**PROVIDED RECORDS**.
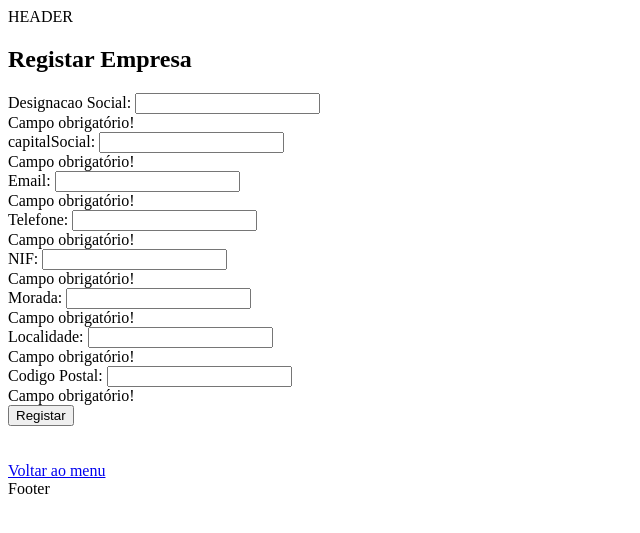
After one commit to JoaoPedroAbreuFerreira/PSI_PWS_PL2_B, a PHP site: the page made by Views/registerEmpresa.php in a window 1280 px wide. The commit adds this page. Shown: the top 533 px of the page, without its empty margins (0-640 px from the left). Run offline with PHP 8.4, Linux system fonts and the light colour scheme; the template is opened without the code that fills it, so the values that code supplies are empty; some libraries are stand-ins or nearby versions.

Commit message:
registar e mostrar empresas

```diff
--- a/Controllers/planoController.php
+++ b/Controllers/planoController.php
@@ -55,6 +55,12 @@ Class Plano extends Base
                     $this->renderView("registerUser", ['type' => "Funcionário"]);
                     break;
 
+                    case "gestaoEmpresa":
+                        case "updateEmpresa":
+                            $empresas = Empresa::all();
+                            $this-> renderView($page, ['empresas' => $empresas]);
+                            break;
+
                 default:
                     $this->renderView($page);
                     break;
--- a/Views/A.php
+++ b/Views/A.php
@@ -12,4 +12,6 @@ Bem vindo <?= $_SESSION["username"]?> [Administrador]
 <br>
 <a href="index.php?r=load&p=updateCliente">Alterar Email / Password</a>
 <br>
+<a href="index.php?r=load&p=gestaoEmpresa">Gerir Empresa</a>
+<br>
 <a href='index.php?r=auth/logout'>Log Out</a>
--- /dev/null
+++ b/Views/registerEmpresa.php
@@ -0,0 +1,68 @@
+<div class="container">
+    <h2>Registar Empresa</h2>
+    <form action="index.php?r=register&t=empresa" method="post" class="needs-validation row justify-content-center" novalidate>
+        <div class="col col-6">
+            <div class="mb-3">
+                <label for="inputUsername" class="form-label">Designacao Social:</label>
+                <input type="text" class="form-control" id="inputUsername" name="designacaoSocial" required>
+                <div class="invalid-feedback">
+                    Campo obrigatório!
+                </div>
+            </div>
+            <div class="mb-3">
+                <label for="inputPassword" class="form-label">capitalSocial:</label>
+                <input type="number" class="form-control" id="inputPassword" name="capitalSocial" required>
+                <div class="invalid-feedback">
+                    Campo obrigatório!
+                </div>
+            </div>
+            <div class="mb-3">
+                <label for="inputPassword" class="form-label">Email:</label>
+                <input type="email" class="form-control" id="inputPassword" name="email" required>
+                <div class="invalid-feedback">
+                    Campo obrigatório!
+                </div>
+            </div>
+            <div class="mb-3">
+                <label for="inputPassword" class="form-label">Telefone:</label>
+                <input type="number" class="form-control" id="inputPassword" name="tele" required>
+                <div class="invalid-feedback">
+                    Campo obrigatório!
+                </div>
+            </div>
+            <div class="mb-3">
+                <label for="inputPassword" class="form-label">NIF:</label>
+                <input type="number" class="form-control" id="inputPassword" name="nif" required>
+                <div class="invalid-feedback">
+                    Campo obrigatório!
+                </div>
+            </div>
+            <div class="mb-3">
+                <label for="inputPassword" class="form-label">Morada:</label>
+                <input type="text" class="form-control" id="inputPassword" name="morada" required>
+                <div class="invalid-feedback">
+                    Campo obrigatório!
+                </div>
+            </div>
+            <div class="mb-3">
+                <label for="inputPassword" class="form-label">Localidade:</label>
+                <input type="text" class="form-control" id="inputPassword" name="local" required>
+                <div class="invalid-feedback">
+                    Campo obrigatório!
+                </div>
+            </div>
+            <div class="mb-3">
+                <label for="inputPassword" class="form-label">Codigo Postal:</label>
+                <input type="text" class="form-control" id="inputPassword" name="cod" required>
+                <div class="invalid-feedback">
+                    Campo obrigatório!
+                </div>
+            </div>
+            <button type="submit" class="btn btn-primary">Registar</button>
+        </div>
+    </form>
+</div>
+
+<br>
+    <br>
+    <a href="index.php">Voltar ao menu</a>
```
Also changed, not shown: Controllers/EmpresaController.php (added, +35 -0 lines), Models/Empresa.php (added, +7 -0 lines), Views/gestaoEmpresa.php (added, +61 -0 lines), index.php (+7 -0 lines), 1 other file.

**ASSIGNMENT**. Images are not part of the copy. Everything else in the records must be reproduced exactly.

**TASK RESULT**.
After one commit to JoaoPedroAbreuFerreira/PSI_PWS_PL2_B, a PHP site: the page made by Views/registerEmpresa.php in a window 1280 px wide. The commit adds this page. Shown: the top 533 px of the page, without its empty margins (0-640 px from the left). Run offline with PHP 8.4, Linux system fonts and the light colour scheme; the template is opened without the code that fills it, so the values that code supplies are empty; some libraries are stand-ins or nearby versions.

Commit message:
registar e mostrar empresas

```diff
--- a/Controllers/planoController.php
+++ b/Controllers/planoController.php
@@ -55,6 +55,12 @@ Class Plano extends Base
                     $this->renderView("registerUser", ['type' => "Funcionário"]);
                     break;
 
+                    case "gestaoEmpresa":
+                        case "updateEmpresa":
+                            $empresas = Empresa::all();
+                            $this-> renderView($page, ['empresas' => $empresas]);
+                            break;
+
                 default:
                     $this->renderView($page);
                     break;
--- a/Views/A.php
+++ b/Views/A.php
@@ -12,4 +12,6 @@ Bem vindo <?= $_SESSION["username"]?> [Administrador]
 <br>
 <a href="index.php?r=load&p=updateCliente">Alterar Email / Password</a>
 <br>
+<a href="index.php?r=load&p=gestaoEmpresa">Gerir Empresa</a>
+<br>
 <a href='index.php?r=auth/logout'>Log Out</a>
--- /dev/null
+++ b/Views/registerEmpresa.php
@@ -0,0 +1,68 @@
+<div class="container">
+    <h2>Registar Empresa</h2>
+    <form action="index.php?r=register&t=empresa" method="post" class="needs-validation row justify-content-center" novalidate>
+        <div class="col col-6">
+            <div class="mb-3">
+                <label for="inputUsername" class="form-label">Designacao Social:</label>
+                <input type="text" class="form-control" id="inputUsername" name="designacaoSocial" required>
+                <div class="invalid-feedback">
+                    Campo obrigatório!
+                </div>
+            </div>
+            <div class="mb-3">
+                <label for="inputPassword" class="form-label">capitalSocial:</label>
+                <input type="number" class="form-control" id="inputPassword" name="capitalSocial" required>
+                <div class="invalid-feedback">
+                    Campo obrigatório!
+                </div>
+            </div>
+            <div class="mb-3">
+                <label for="inputPassword" class="form-label">Email:</label>
+                <input type="email" class="form-control" id="inputPassword" name="email" required>
+                <div class="invalid-feedback">
+                    Campo obrigatório!
+                </div>
+            </div>
+            <div class="mb-3">
+                <label for="inputPassword" class="form-label">Telefone:</label>
+                <input type="number" class="form-control" id="inputPassword" name="tele" required>
+                <div class="invalid-feedback">
+                    Campo obrigatório!
+                </div>
+            </div>
+            <div class="mb-3">
+                <label for="inputPassword" class="form-label">NIF:</label>
+                <input type="number" class="form-control" id="inputPassword" name="nif" required>
+                <div class="invalid-feedback">
+                    Campo obrigatório!
+                </div>
+            </div>
+            <div class="mb-3">
+                <label for="inputPassword" class="form-label">Morada:</label>
+                <input type="text" class="form-control" id="inputPassword" name="morada" required>
+                <div class="invalid-feedback">
+                    Campo obrigatório!
+                </div>
+            </div>
+            <div class="mb-3">
+                <label for="inputPassword" class="form-label">Localidade:</label>
+                <input type="text" class="form-control" id="inputPassword" name="local" required>
+                <div class="invalid-feedback">
+                    Campo obrigatório!
+                </div>
+            </div>
+            <div class="mb-3">
+                <label for="inputPassword" class="form-label">Codigo Postal:</label>
+                <input type="text" class="form-control" id="inputPassword" name="cod" required>
+                <div class="invalid-feedback">
+                    Campo obrigatório!
+                </div>
+            </div>
+            <button type="submit" class="btn btn-primary">Registar</button>
+        </div>
+    </form>
+</div>
+
+<br>
+    <br>
+    <a href="index.php">Voltar ao menu</a>
```
Also changed, not shown: Controllers/EmpresaController.php (added, +35 -0 lines), Models/Empresa.php (added, +7 -0 lines), Views/gestaoEmpresa.php (added, +61 -0 lines), index.php (+7 -0 lines), 1 other file.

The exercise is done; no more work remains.